* [DESCRIPTION OF THE TASK]: Copy all records exactly; omit pictures.

* [SUPPLIED RECORDS]:
——

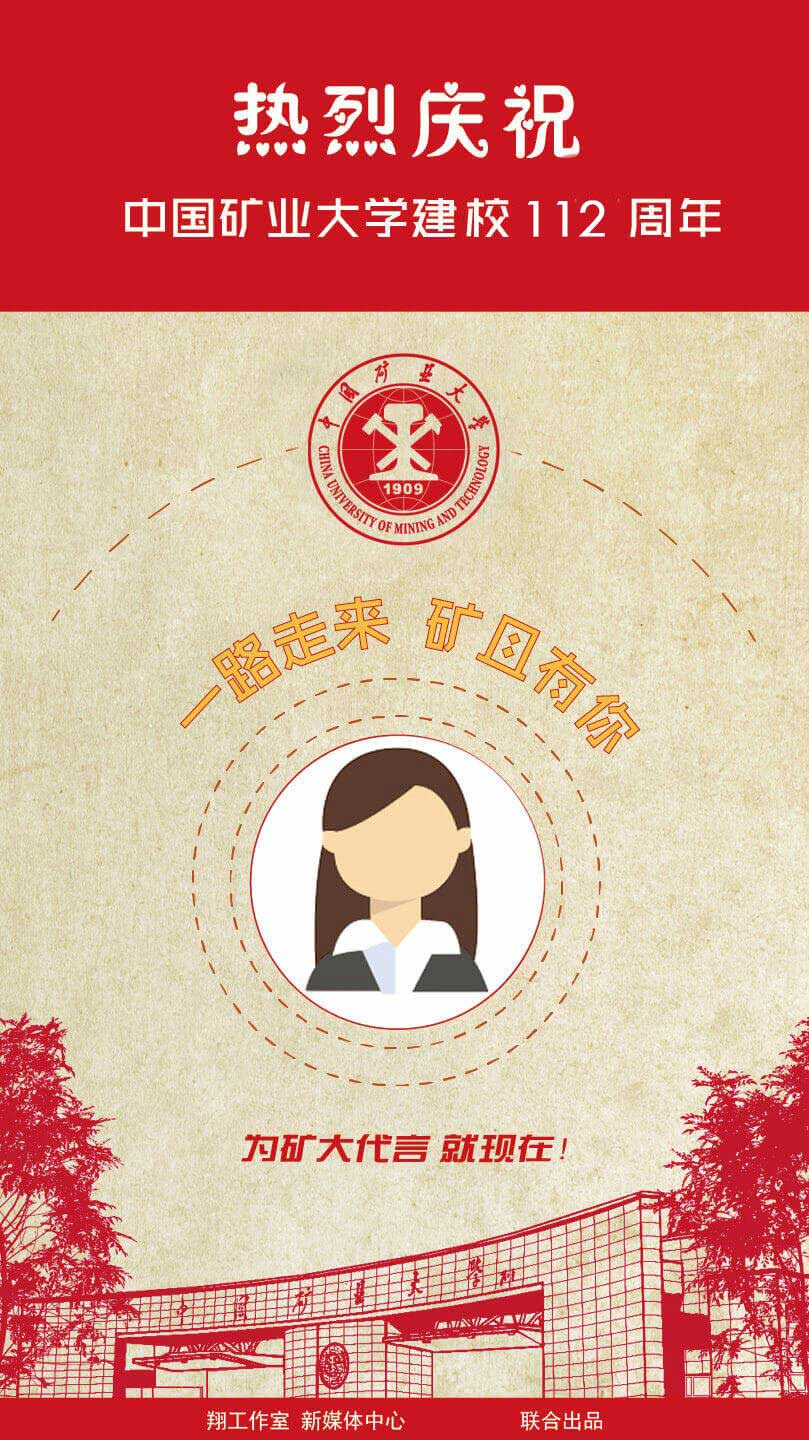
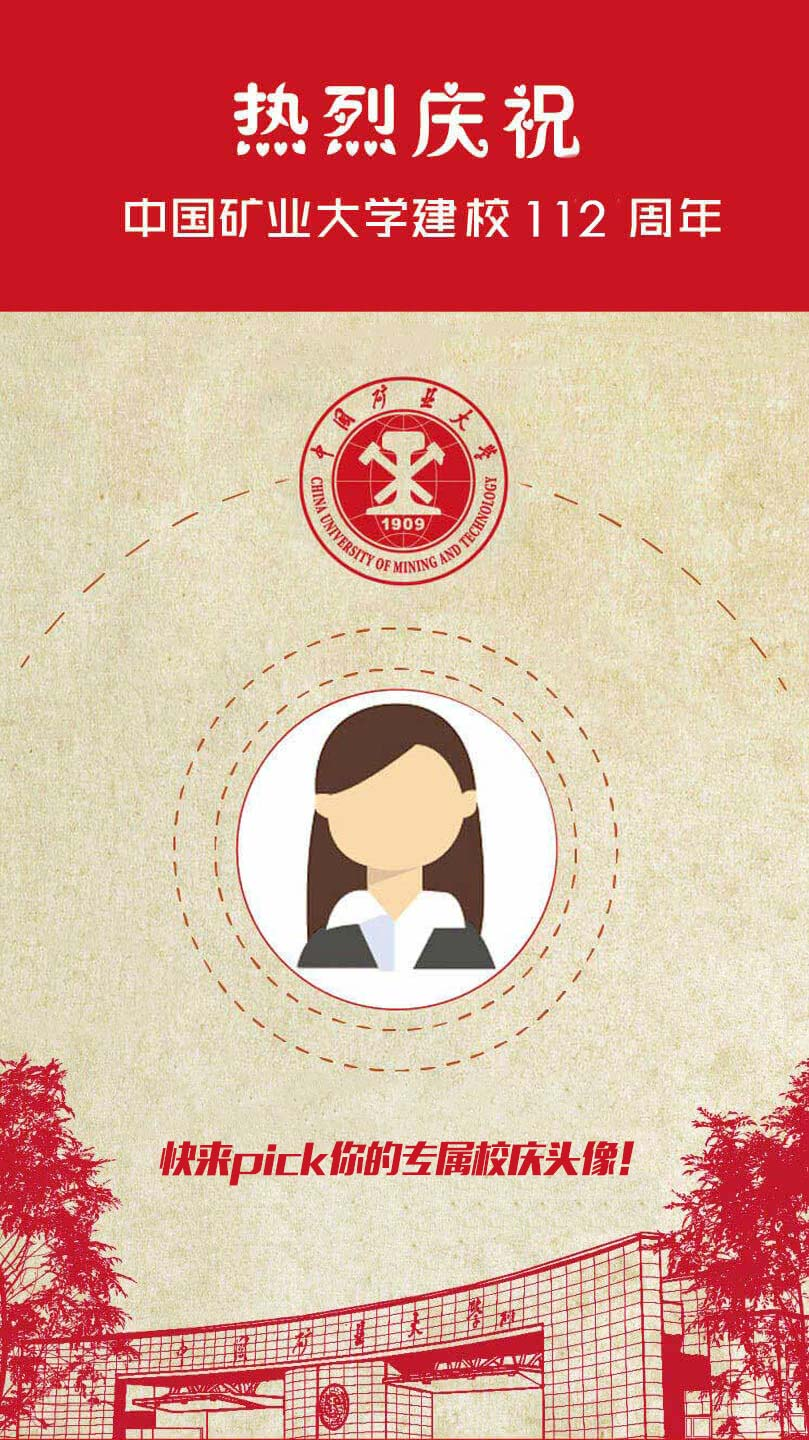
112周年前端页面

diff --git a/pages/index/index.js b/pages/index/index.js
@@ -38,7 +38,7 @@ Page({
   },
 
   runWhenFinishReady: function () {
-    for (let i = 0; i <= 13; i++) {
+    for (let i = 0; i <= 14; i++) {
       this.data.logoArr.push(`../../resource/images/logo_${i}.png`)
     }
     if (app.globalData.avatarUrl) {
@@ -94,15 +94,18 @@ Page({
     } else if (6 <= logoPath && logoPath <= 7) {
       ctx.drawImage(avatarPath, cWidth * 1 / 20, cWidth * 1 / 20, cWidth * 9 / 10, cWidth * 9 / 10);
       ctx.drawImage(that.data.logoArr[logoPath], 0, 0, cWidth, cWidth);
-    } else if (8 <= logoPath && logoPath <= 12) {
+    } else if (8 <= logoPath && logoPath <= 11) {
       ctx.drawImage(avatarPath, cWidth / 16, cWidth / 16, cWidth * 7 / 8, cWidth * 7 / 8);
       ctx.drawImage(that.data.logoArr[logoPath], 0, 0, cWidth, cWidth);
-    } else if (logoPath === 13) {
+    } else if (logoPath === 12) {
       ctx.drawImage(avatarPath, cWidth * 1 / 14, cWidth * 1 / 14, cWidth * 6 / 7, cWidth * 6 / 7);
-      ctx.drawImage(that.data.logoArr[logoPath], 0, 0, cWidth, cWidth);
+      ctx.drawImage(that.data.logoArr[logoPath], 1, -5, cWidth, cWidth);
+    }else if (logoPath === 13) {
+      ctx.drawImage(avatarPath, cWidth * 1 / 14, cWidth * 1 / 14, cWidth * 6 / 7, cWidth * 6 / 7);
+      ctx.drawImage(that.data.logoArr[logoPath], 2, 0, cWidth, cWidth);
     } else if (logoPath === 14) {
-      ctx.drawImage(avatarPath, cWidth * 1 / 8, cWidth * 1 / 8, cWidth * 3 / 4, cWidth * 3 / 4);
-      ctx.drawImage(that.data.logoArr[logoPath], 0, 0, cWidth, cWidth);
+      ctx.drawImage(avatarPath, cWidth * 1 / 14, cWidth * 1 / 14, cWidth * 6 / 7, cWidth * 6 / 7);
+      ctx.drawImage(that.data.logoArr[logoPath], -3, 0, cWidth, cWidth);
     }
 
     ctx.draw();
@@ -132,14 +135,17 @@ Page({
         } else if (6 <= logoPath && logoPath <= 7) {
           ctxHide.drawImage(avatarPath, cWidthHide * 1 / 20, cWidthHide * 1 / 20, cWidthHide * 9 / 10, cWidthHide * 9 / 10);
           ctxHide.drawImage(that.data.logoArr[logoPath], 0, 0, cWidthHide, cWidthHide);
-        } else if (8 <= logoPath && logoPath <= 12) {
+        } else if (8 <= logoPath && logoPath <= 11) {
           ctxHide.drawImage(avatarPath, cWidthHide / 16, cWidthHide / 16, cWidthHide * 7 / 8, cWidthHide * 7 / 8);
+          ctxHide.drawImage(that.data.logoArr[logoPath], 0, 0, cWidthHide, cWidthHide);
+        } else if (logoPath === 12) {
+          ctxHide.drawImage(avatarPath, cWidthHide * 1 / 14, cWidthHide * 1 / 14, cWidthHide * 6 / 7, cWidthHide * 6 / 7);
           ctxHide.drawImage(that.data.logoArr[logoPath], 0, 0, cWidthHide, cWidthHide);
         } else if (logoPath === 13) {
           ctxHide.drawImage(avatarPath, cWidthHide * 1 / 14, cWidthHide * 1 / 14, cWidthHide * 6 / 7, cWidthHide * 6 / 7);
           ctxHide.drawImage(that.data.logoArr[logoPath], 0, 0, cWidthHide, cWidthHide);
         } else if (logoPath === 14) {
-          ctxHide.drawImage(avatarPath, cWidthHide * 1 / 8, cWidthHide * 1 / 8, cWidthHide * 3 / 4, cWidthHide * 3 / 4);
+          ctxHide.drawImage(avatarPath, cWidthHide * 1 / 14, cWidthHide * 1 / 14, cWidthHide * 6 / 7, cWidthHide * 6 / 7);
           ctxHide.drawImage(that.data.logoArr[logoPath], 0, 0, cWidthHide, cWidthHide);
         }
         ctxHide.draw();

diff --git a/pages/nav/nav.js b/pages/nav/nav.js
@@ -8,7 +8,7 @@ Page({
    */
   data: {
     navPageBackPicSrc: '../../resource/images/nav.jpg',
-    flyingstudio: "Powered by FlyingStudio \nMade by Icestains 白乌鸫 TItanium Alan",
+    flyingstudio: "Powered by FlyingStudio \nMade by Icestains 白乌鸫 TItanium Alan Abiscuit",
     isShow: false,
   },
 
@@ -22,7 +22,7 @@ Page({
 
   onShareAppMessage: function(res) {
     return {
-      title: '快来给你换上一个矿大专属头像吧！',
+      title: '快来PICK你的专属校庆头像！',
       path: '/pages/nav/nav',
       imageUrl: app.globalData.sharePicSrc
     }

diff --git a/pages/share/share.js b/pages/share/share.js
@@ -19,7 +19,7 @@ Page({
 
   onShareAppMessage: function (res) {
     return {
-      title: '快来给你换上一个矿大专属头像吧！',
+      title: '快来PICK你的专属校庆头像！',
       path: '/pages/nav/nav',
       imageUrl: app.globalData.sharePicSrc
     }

——

* [REPLY TO THE EXERCISE]:
112周年前端页面

diff --git a/pages/index/index.js b/pages/index/index.js
@@ -38,7 +38,7 @@ Page({
   },
 
   runWhenFinishReady: function () {
-    for (let i = 0; i <= 13; i++) {
+    for (let i = 0; i <= 14; i++) {
       this.data.logoArr.push(`../../resource/images/logo_${i}.png`)
     }
     if (app.globalData.avatarUrl) {
@@ -94,15 +94,18 @@ Page({
     } else if (6 <= logoPath && logoPath <= 7) {
       ctx.drawImage(avatarPath, cWidth * 1 / 20, cWidth * 1 / 20, cWidth * 9 / 10, cWidth * 9 / 10);
       ctx.drawImage(that.data.logoArr[logoPath], 0, 0, cWidth, cWidth);
-    } else if (8 <= logoPath && logoPath <= 12) {
+    } else if (8 <= logoPath && logoPath <= 11) {
       ctx.drawImage(avatarPath, cWidth / 16, cWidth / 16, cWidth * 7 / 8, cWidth * 7 / 8);
       ctx.drawImage(that.data.logoArr[logoPath], 0, 0, cWidth, cWidth);
-    } else if (logoPath === 13) {
+    } else if (logoPath === 12) {
       ctx.drawImage(avatarPath, cWidth * 1 / 14, cWidth * 1 / 14, cWidth * 6 / 7, cWidth * 6 / 7);
-      ctx.drawImage(that.data.logoArr[logoPath], 0, 0, cWidth, cWidth);
+      ctx.drawImage(that.data.logoArr[logoPath], 1, -5, cWidth, cWidth);
+    }else if (logoPath === 13) {
+      ctx.drawImage(avatarPath, cWidth * 1 / 14, cWidth * 1 / 14, cWidth * 6 / 7, cWidth * 6 / 7);
+      ctx.drawImage(that.data.logoArr[logoPath], 2, 0, cWidth, cWidth);
     } else if (logoPath === 14) {
-      ctx.drawImage(avatarPath, cWidth * 1 / 8, cWidth * 1 / 8, cWidth * 3 / 4, cWidth * 3 / 4);
-      ctx.drawImage(that.data.logoArr[logoPath], 0, 0, cWidth, cWidth);
+      ctx.drawImage(avatarPath, cWidth * 1 / 14, cWidth * 1 / 14, cWidth * 6 / 7, cWidth * 6 / 7);
+      ctx.drawImage(that.data.logoArr[logoPath], -3, 0, cWidth, cWidth);
     }
 
     ctx.draw();
@@ -132,14 +135,17 @@ Page({
         } else if (6 <= logoPath && logoPath <= 7) {
           ctxHide.drawImage(avatarPath, cWidthHide * 1 / 20, cWidthHide * 1 / 20, cWidthHide * 9 / 10, cWidthHide * 9 / 10);
           ctxHide.drawImage(that.data.logoArr[logoPath], 0, 0, cWidthHide, cWidthHide);
-        } else if (8 <= logoPath && logoPath <= 12) {
+        } else if (8 <= logoPath && logoPath <= 11) {
           ctxHide.drawImage(avatarPath, cWidthHide / 16, cWidthHide / 16, cWidthHide * 7 / 8, cWidthHide * 7 / 8);
+          ctxHide.drawImage(that.data.logoArr[logoPath], 0, 0, cWidthHide, cWidthHide);
+        } else if (logoPath === 12) {
+          ctxHide.drawImage(avatarPath, cWidthHide * 1 / 14, cWidthHide * 1 / 14, cWidthHide * 6 / 7, cWidthHide * 6 / 7);
           ctxHide.drawImage(that.data.logoArr[logoPath], 0, 0, cWidthHide, cWidthHide);
         } else if (logoPath === 13) {
           ctxHide.drawImage(avatarPath, cWidthHide * 1 / 14, cWidthHide * 1 / 14, cWidthHide * 6 / 7, cWidthHide * 6 / 7);
           ctxHide.drawImage(that.data.logoArr[logoPath], 0, 0, cWidthHide, cWidthHide);
         } else if (logoPath === 14) {
-          ctxHide.drawImage(avatarPath, cWidthHide * 1 / 8, cWidthHide * 1 / 8, cWidthHide * 3 / 4, cWidthHide * 3 / 4);
+          ctxHide.drawImage(avatarPath, cWidthHide * 1 / 14, cWidthHide * 1 / 14, cWidthHide * 6 / 7, cWidthHide * 6 / 7);
           ctxHide.drawImage(that.data.logoArr[logoPath], 0, 0, cWidthHide, cWidthHide);
         }
         ctxHide.draw();

diff --git a/pages/nav/nav.js b/pages/nav/nav.js
@@ -8,7 +8,7 @@ Page({
    */
   data: {
     navPageBackPicSrc: '../../resource/images/nav.jpg',
-    flyingstudio: "Powered by FlyingStudio \nMade by Icestains 白乌鸫 TItanium Alan",
+    flyingstudio: "Powered by FlyingStudio \nMade by Icestains 白乌鸫 TItanium Alan Abiscuit",
     isShow: false,
   },
 
@@ -22,7 +22,7 @@ Page({
 
   onShareAppMessage: function(res) {
     return {
-      title: '快来给你换上一个矿大专属头像吧！',
+      title: '快来PICK你的专属校庆头像！',
       path: '/pages/nav/nav',
       imageUrl: app.globalData.sharePicSrc
     }

diff --git a/pages/share/share.js b/pages/share/share.js
@@ -19,7 +19,7 @@ Page({
 
   onShareAppMessage: function (res) {
     return {
-      title: '快来给你换上一个矿大专属头像吧！',
+      title: '快来PICK你的专属校庆头像！',
       path: '/pages/nav/nav',
       imageUrl: app.globalData.sharePicSrc
     }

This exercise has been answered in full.